During the lecture, the panel will ask the audience: "If you could go dancing tonight, which club would you go to and which track would you request?" Responses will be collated in a global playlist to share with the school.

Speakers' biographies

Dr Catharine Rossi is an Associate Professor in Design History at Kingston School of Art. Her research interests range from post-war Italian design to the relationship between design and craft past and present, and the design history of nightclubs. Publications include Designing Craft in Italy: from Postwar to Postmodernism (MUP, 2015), co-editing with Alex Coles The Italian Avant-Garde (Sternberg Press, 2013) and the forthcoming Post-Craft (Sternberg Press). Curatorial projects include Space Electronic: Then and Now (Venice Architecture Biennale, 2014) and the co-curated Radical Disco: Architecture and Nightlife in Italy, 1965 - 1975 (ICA, 2015 - 2016). Most recently she co-curated Night Fever: Designing Club Culture 1960 to Today, a touring exhibition which opened at Vitra Design Museum in 2018 and which next opens at V&A Dundee in 2021.

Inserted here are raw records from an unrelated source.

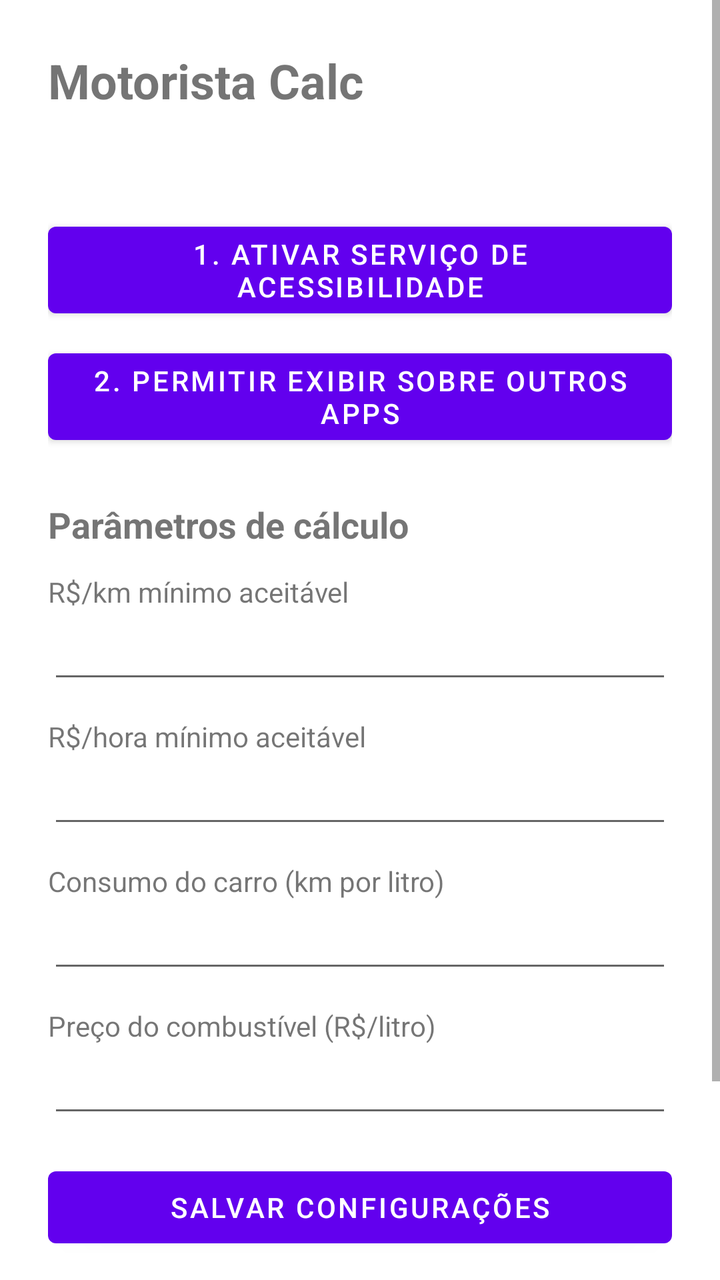
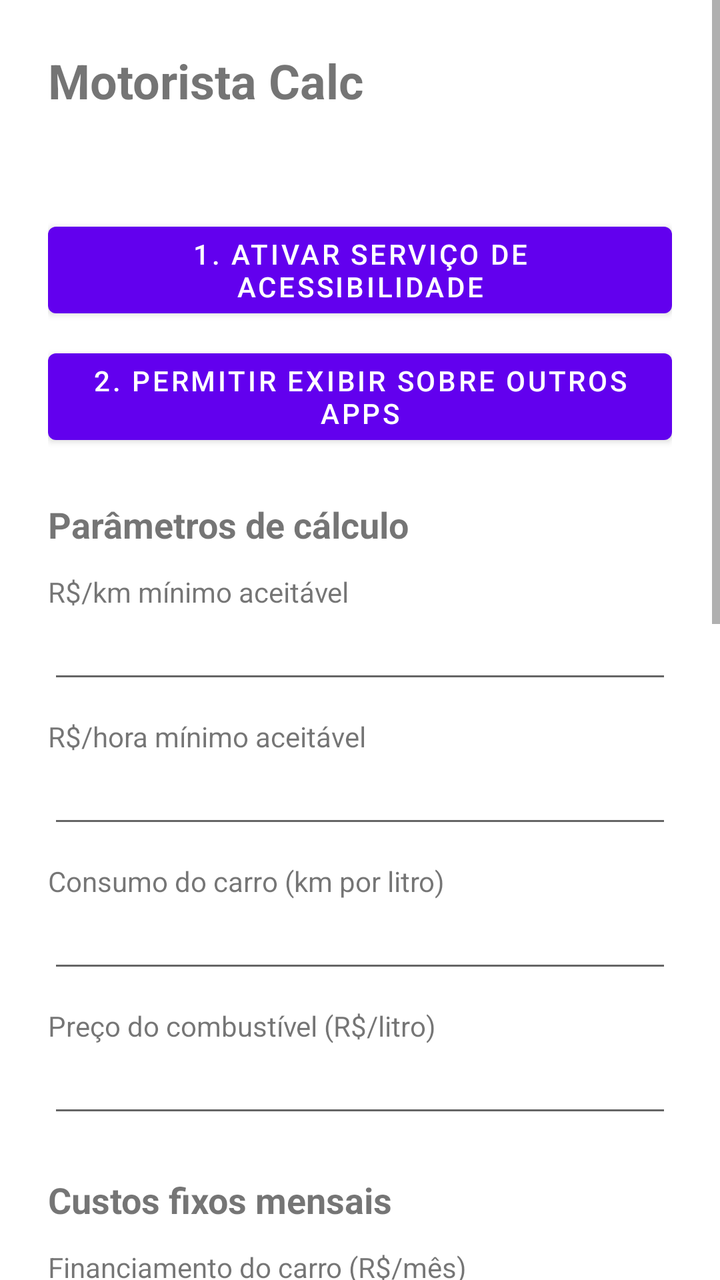

An Android layout rendered at two revisions. The XML below is the earlier revision; the diff shows what the commit changed to produce the second picture.
<!-- AndroidManifest.xml: application theme Theme.MaterialComponents.DayNight.NoActionBar -->
<!-- res/layout/activity_main.xml -->
<?xml version="1.0" encoding="utf-8"?>
<ScrollView xmlns:android="http://schemas.android.com/apk/res/android"
    android:layout_width="match_parent"
    android:layout_height="match_parent">

    <LinearLayout
        android:layout_width="match_parent"
        android:layout_height="wrap_content"
        android:orientation="vertical"
        android:padding="24dp">

        <TextView
            android:layout_width="wrap_content"
            android:layout_height="wrap_content"
            android:text="Motorista Calc"
            android:textSize="24sp"
            android:textStyle="bold"
            android:layout_marginBottom="16dp" />

        <TextView
            android:id="@+id/txtStatus"
            android:layout_width="match_parent"
            android:layout_height="wrap_content"
            android:layout_marginBottom="16dp" />

        <Button
            android:id="@+id/btnAtivarAcessibilidade"
            android:layout_width="match_parent"
            android:layout_height="wrap_content"
            android:text="1. Ativar serviço de acessibilidade" />

        <Button
            android:id="@+id/btnPermitirOverlay"
            android:layout_width="match_parent"
            android:layout_height="wrap_content"
            android:layout_marginTop="8dp"
            android:text="2. Permitir exibir sobre outros apps" />

        <TextView
            android:layout_width="wrap_content"
            android:layout_height="wrap_content"
            android:layout_marginTop="24dp"
            android:text="Parâmetros de cálculo"
            android:textSize="18sp"
            android:textStyle="bold" />

        <TextView
            android:layout_width="wrap_content"
            android:layout_height="wrap_content"
            android:layout_marginTop="12dp"
            android:text="R$/km mínimo aceitável" />
        <EditText
            android:id="@+id/edtMinKm"
            android:layout_width="match_parent"
            android:layout_height="wrap_content"
            android:inputType="numberDecimal" />

        <TextView
            android:layout_width="wrap_content"
            android:layout_height="wrap_content"
            android:layout_marginTop="12dp"
            android:text="R$/hora mínimo aceitável" />
        <EditText
            android:id="@+id/edtMinHora"
            android:layout_width="match_parent"
            android:layout_height="wrap_content"
            android:inputType="numberDecimal" />

        <TextView
            android:layout_width="wrap_content"
            android:layout_height="wrap_content"
            android:layout_marginTop="12dp"
            android:text="Consumo do carro (km por litro)" />
        <EditText
            android:id="@+id/edtConsumo"
            android:layout_width="match_parent"
            android:layout_height="wrap_content"
            android:inputType="numberDecimal" />

        <TextView
            android:layout_width="wrap_content"
            android:layout_height="wrap_content"
            android:layout_marginTop="12dp"
            android:text="Preço do combustível (R$/litro)" />
        <EditText
            android:id="@+id/edtPrecoCombustivel"
            android:layout_width="match_parent"
            android:layout_height="wrap_content"
            android:inputType="numberDecimal" />

        <Button
            android:id="@+id/btnSalvar"
            android:layout_width="match_parent"
            android:layout_height="wrap_content"
            android:layout_marginTop="16dp"
            android:text="Salvar configurações" />

        <Button
            android:id="@+id/btnVerDebug"
            android:layout_width="match_parent"
            android:layout_height="wrap_content"
            android:layout_marginTop="24dp"
            android:text="🐛 Ver último texto capturado (debug)" />

        <TextView
            android:id="@+id/txtDebug"
            android:layout_width="match_parent"
            android:layout_height="wrap_content"
            android:layout_marginTop="12dp"
            android:textIsSelectable="true"
            android:fontFamily="monospace"
            android:textSize="11sp" />

    </LinearLayout>
</ScrollView>
<!-- resources referenced by this layout -->
<resources>

</resources>

<!-- the commit's change to res/layout/activity_main.xml (unified diff, before → after) -->
@@ -88,6 +88,91 @@
             android:layout_height="wrap_content"
             android:inputType="numberDecimal" />
 
+        <TextView
+            android:layout_width="wrap_content"
+            android:layout_height="wrap_content"
+            android:layout_marginTop="24dp"
+            android:text="Custos fixos mensais"
+            android:textSize="18sp"
+            android:textStyle="bold" />
+
+        <TextView
+            android:layout_width="wrap_content"
+            android:layout_height="wrap_content"
+            android:layout_marginTop="12dp"
+            android:text="Financiamento do carro (R$/mês)" />
+        <EditText
+            android:id="@+id/edtFinanciamento"
+            android:layout_width="match_parent"
+            android:layout_height="wrap_content"
+            android:inputType="numberDecimal" />
+
+        <TextView
+            android:layout_width="wrap_content"
+            android:layout_height="wrap_content"
+            android:layout_marginTop="12dp"
+            android:text="Seguro do carro (R$/mês)" />
+        <EditText
+            android:id="@+id/edtSeguro"
+            android:layout_width="match_parent"
+            android:layout_height="wrap_content"
+            android:inputType="numberDecimal" />
+
+        <TextView
+            android:layout_width="wrap_content"
+            android:layout_height="wrap_content"
+            android:layout_marginTop="12dp"
+            android:text="IPVA (R$/ano)" />
+        <EditText
+            android:id="@+id/edtIpva"
+            android:layout_width="match_parent"
+            android:layout_height="wrap_content"
+            android:inputType="numberDecimal" />
+
+        <TextView
+            android:layout_width="wrap_content"
+            android:layout_height="wrap_content"
+            android:layout_marginTop="12dp"
+            android:text="Licenciamento (R$/ano)" />
+        <EditText
+            android:id="@+id/edtLicenciamento"
+            android:layout_width="match_parent"
+            android:layout_height="wrap_content"
+            android:inputType="numberDecimal" />
+
+        <TextView
+            android:layout_width="wrap_content"
+            android:layout_height="wrap_content"
+            android:layout_marginTop="12dp"
+            android:text="Manutenção programada (R$/mês)" />
+        <EditText
+            android:id="@+id/edtManutencao"
+            android:layout_width="match_parent"
+            android:layout_height="wrap_content"
+            android:inputType="numberDecimal" />
+
+        <TextView
+            android:layout_width="wrap_content"
+            android:layout_height="wrap_content"
+            android:layout_marginTop="12dp"
+            android:text="Suas contas pessoais (R$/mês)" />
+        <EditText
+            android:id="@+id/edtContasPessoais"
+            android:layout_width="match_parent"
+            android:layout_height="wrap_content"
+            android:inputType="numberDecimal" />
+
+        <TextView
+            android:layout_width="wrap_content"
+            android:layout_height="wrap_content"
+            android:layout_marginTop="12dp"
+            android:text="Quantos km você roda por mês (em média)" />
+        <EditText
+            android:id="@+id/edtKmMes"
+            android:layout_width="match_parent"
+            android:layout_height="wrap_content"
+            android:inputType="numberDecimal" />
+
         <Button
             android:id="@+id/btnSalvar"
             android:layout_width="match_parent"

Mykaell Riley’s career started as a founder member of the British roots Reggae band Steel Pulse who would go on to receive a Grammy. As a professional writer / producer, his work encompassed TV, Film, resulting in eleven UK top twenty positions, and three UK number ones. He also formed The Reggae Philharmonic Orchestra, Britain's first black pop string section. He is a senior lecturer at the University of Westminster, where in 2012 he established the Black Music Research Unit. In 2017 he championed the Grime Report in partnership with Ticketmaster, which resulted in a change in government legislation. In 2018 he staged the UK’s largest photographic exhibit on the impact of Jamaican music in Britain. In 2019 he released ‘Bass Culture’ the film mapping Soundsystem culture to Grime. Mykaell now sits on the academic board for the Museum of London, HKW Berlin and is trustee for Tavaziva Dance and Finding. Rhythms.

Image: Inside the Haçienda nightclub, Manchester, early 1980s. Capturing the atmosphere of a nightclub is a key curatorial and heritage challenge for exhibitions on this area. Credit: Peter Walsh / PYMCA